Exercise directions »
Go over the entries below line by line, copying each one that contains the word "Middle".

Task material »
····················
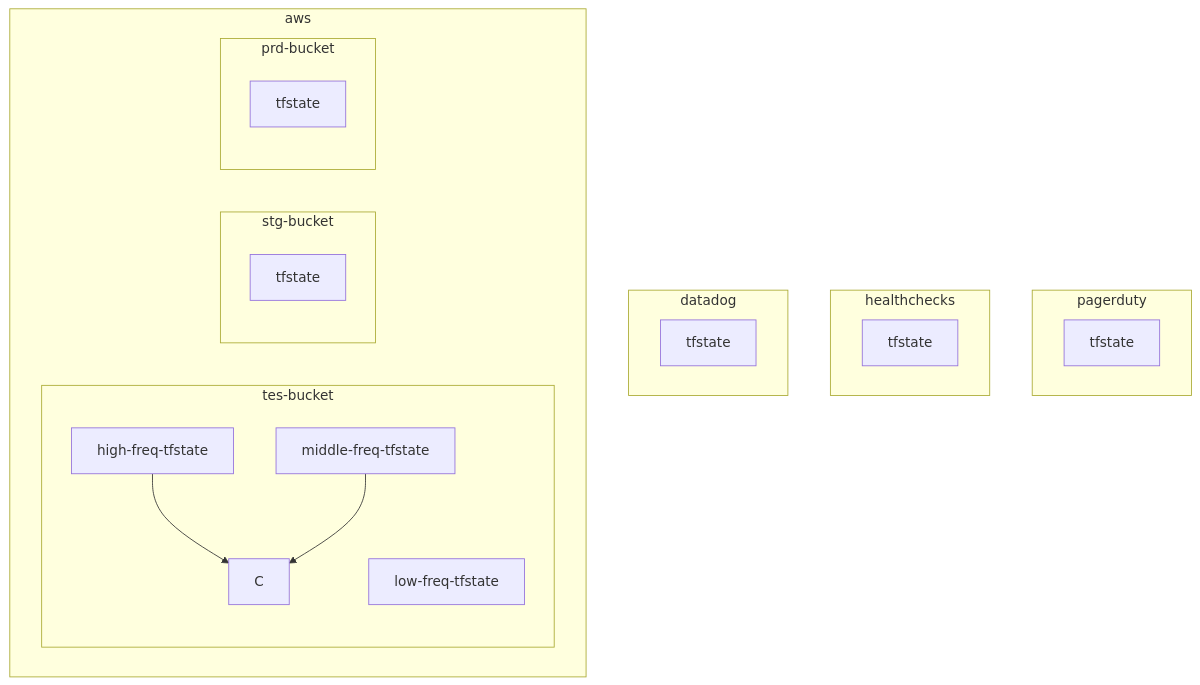
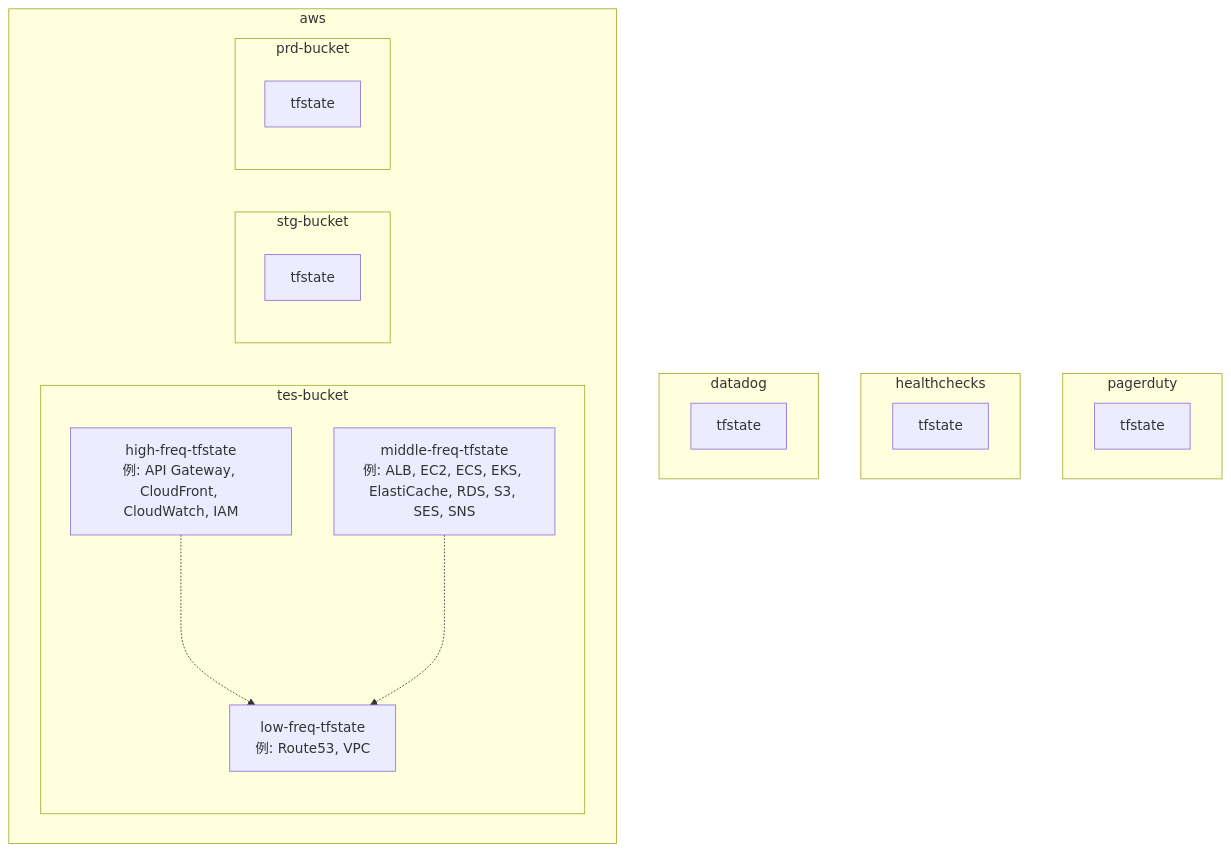
One commit to hiroki-it/tech-notebook changed the seventh of 8 diagrams in docs/infrastructure_as_code/infrastructure_as_code_terraform_policy_tfstate.md. Above: the diagram before and after it, drawn with Mermaid. The commit also changed other lines of this file and 2 other files, not shown here.

````diff
--- a/docs/infrastructure_as_code/infrastructure_as_code_terraform_policy_tfstate.md
+++ b/docs/infrastructure_as_code/infrastructure_as_code_terraform_policy_tfstate.md
@@ -909,25 +1141,28 @@
 ```mermaid
-graph TB
+
+%%{init:{'theme':'natural'}}%%
+flowchart TB
     subgraph pagerduty
         Pagerduty[tfstate]
     end
     subgraph healthchecks
         Healthchecks[tfstate]
     end
     subgraph datadog
         Datadog[tfstate]
     end
     subgraph aws
         subgraph tes-bucket
-            High[high-freq-tfstate]-->C
-            Middle[middle-freq-tfstate]-->C
-            Low[low-freq-tfstate]
+            High[high-freq-tfstate<br>例: API Gateway, CloudFront, CloudWatch, IAM]-..->Low
+            Middle[middle-freq-tfstate<br>例: ALB, EC2, ECS, EKS, ElastiCache, RDS, S3, SES, SNS]-..->Low
+            Low[low-freq-tfstate<br>例: Route53, VPC]
         end
     subgraph stg-bucket
         Stg[tfstate]
     end
     subgraph prd-bucket
         Prd[tfstate]
     end
     end
+
 ```
````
····················
Exercise result »
-            Middle[middle-freq-tfstate]-->C
+            Middle[middle-freq-tfstate<br>例: ALB, EC2, ECS, EKS, ElastiCache, RDS, S3, SES, SNS]-..->Low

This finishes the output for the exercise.